Does paper have a future in business?

While software companies are eager to predict the death of paper, there is no evidence that anything more than a gradual decline will happen in the near future. Rather, the huge growth of information that we consult and process means that it is paper’s share of information content that is falling rapidly.

The “paperless office” was coined in an article in Business Week in 1975, and nearly 40 years later it is a rare company that works in this way and the average office worker is still estimated to use 10,000 sheets of paper a year – findings are consistent across the US, the UK and Australia (but significantly around 60% of this and growing is recycled).
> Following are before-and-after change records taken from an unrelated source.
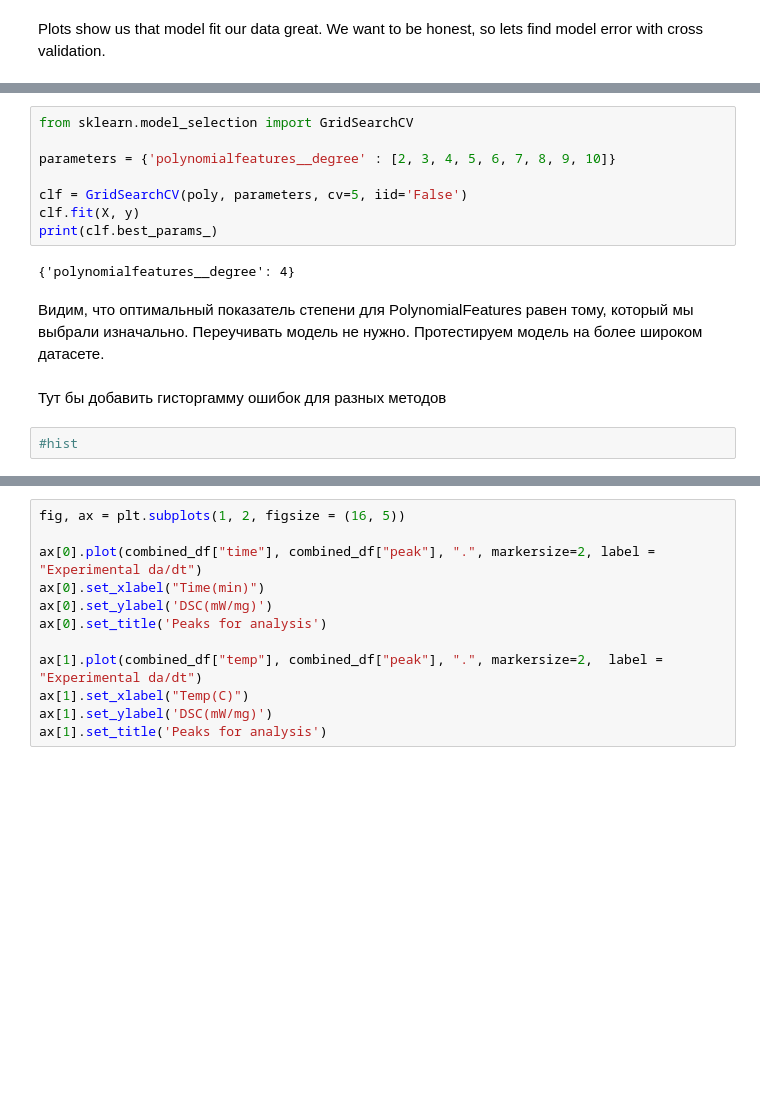
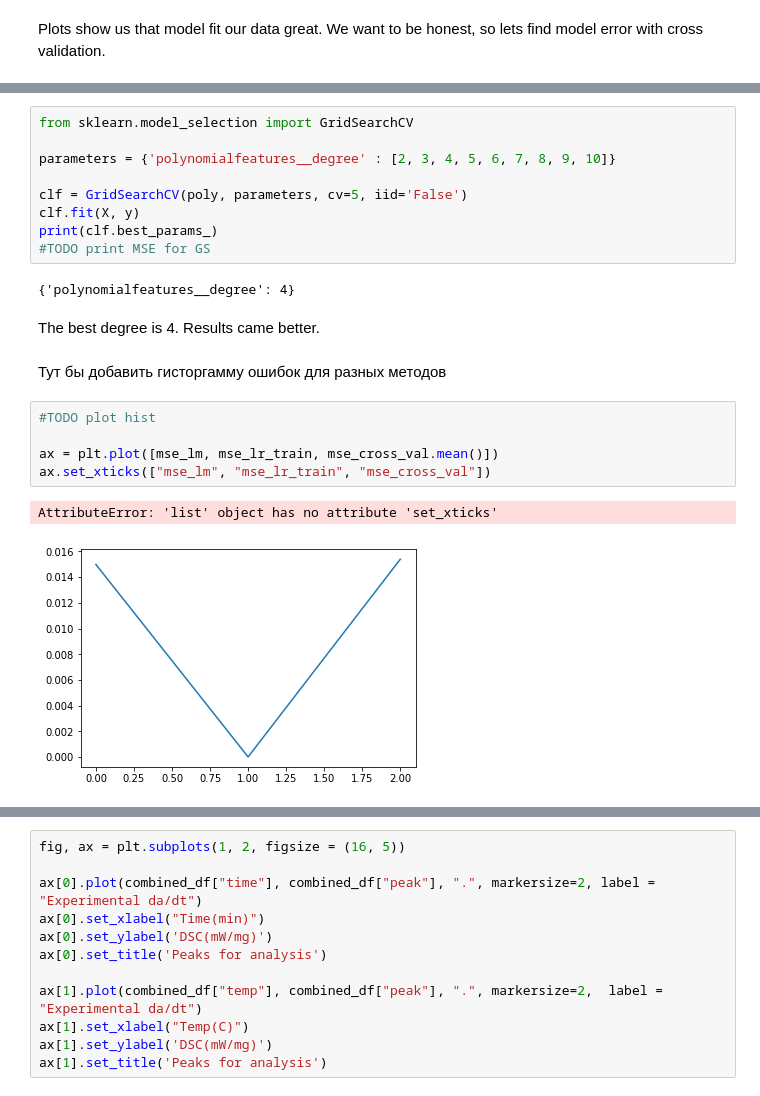
Before and after one commit to YarikineZ/DS_final_project, a Jupyter notebook: Final project.ipynb, the cells around one changed output, grey strips where cells are left out. Saved outputs shown, nothing was run; the diff lists cells and outputs as text; blank space fills up the shorter version.

```diff
--- a/Final project.ipynb
+++ b/Final project.ipynb
@@ -476,15 +475,21 @@ parameters = {'polynomialfeatures__degree' : [2, 3, 4, 5, 6, 7, 8, 9, 10]}
 clf = GridSearchCV(poly, parameters, cv=5, iid='False')
 clf.fit(X, y)
 print(clf.best_params_)
+#TODO print MSE for GS
 # %% [output]
 {'polynomialfeatures__degree': 4}
-# %% [markdown]
-Видим, что оптимальный показатель степени для PolynomialFeatures равен тому, который мы выбрали изначально.
-Переучивать модель не нужно. Протестируем модель на более широком датасете.
+# %% [markdown]
+The best degree is 4. Results came better.
 # %% [markdown]
 Тут бы добавить гисторгамму ошибок для разных методов
-# %%
-#hist
+# %%
+#TODO plot hist
+
+ax = plt.plot([mse_lm, mse_lr_train, mse_cross_val.mean()])
+ax.set_xticks(["mse_lm", "mse_lr_train", "mse_cross_val"])
+# %% [output]
+AttributeError: 'list' object has no attribute 'set_xticks'
+[figure, added]
 # %%
 all_files = ['data/ExpDat_SK_Clear_resin_entalp5kpm_20-150.txt',
              'data/ExpDat_SK_Clear_resin_entalp75kpm_20-150.txt',
```
Also changed, not shown: parts of 11 cells of this notebook.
A survey of 200 companies by the printer supplier Lexmark showed that only 43% of those surveyed believe in the ‘paperless’ office concept, but think it’s unlikely to happen, while a third believe modern operations will prevent the idea being implemented. While three quarters said they were printing off fewer emails, hardly anyone was printing none at all. 

So it is likely that both paper and digital will coexist for some time yet, giving new challenges to companies as they look for ways to convert paper documents into electronic files for immediate distribution, processing, indexing, storage or archiving. And for many documents, the look, feel and quality of a paper-based presentation will always outweigh a digital equivalent.

Key issues:

  • The place where paper and digital meet is a focal point that few companies are addressing
  • The challenge will remain for years to come of how to manage thousands of gigabytes of data and the 10,000 sheets of paper that an office worker produces every year
  • Paper may be in gradual decline, but embedded needs and behaviours do not change overnight.


Esselte’s reaction

“We have been working with Andrew Crosthwaite, one of the authors of the white paper, for many years and some of the trends he identifies we are already addressing,” says Arild Olsen, SVP Marketing and R&D at Esselte. “We have recently launched a line of accessories supporting users of mobile devices as we have seen them become regular business tools in the last 18 months. 

“In addition, we are exploring products focused on making the modern workplace a much more enjoyable and inspiring place. As the report shows, companies will increasingly need to take care that their employees, especially the millenials and Gen Y, have the right working environment. At the same time more demand will come from an increasing number of freelancers working at least partly from home.

“Another new area we are focusing on is organisation of agendas and files in a digital age. We are planning a new service that combines our Leitz brand with the latest digital thinking. 

“Finally, we are learning a lot when it comes to our internal processes, improving the innovation systems, being more flexible, faster and open in connecting external partners to our total eco-system. This will ensure that we have access to the best talent and bring the right products to market faster and with the right level of support.” 

These extracts come from a white paper by Esselte on the future of the workplace. You can download the full white paper, called The Future of Work, here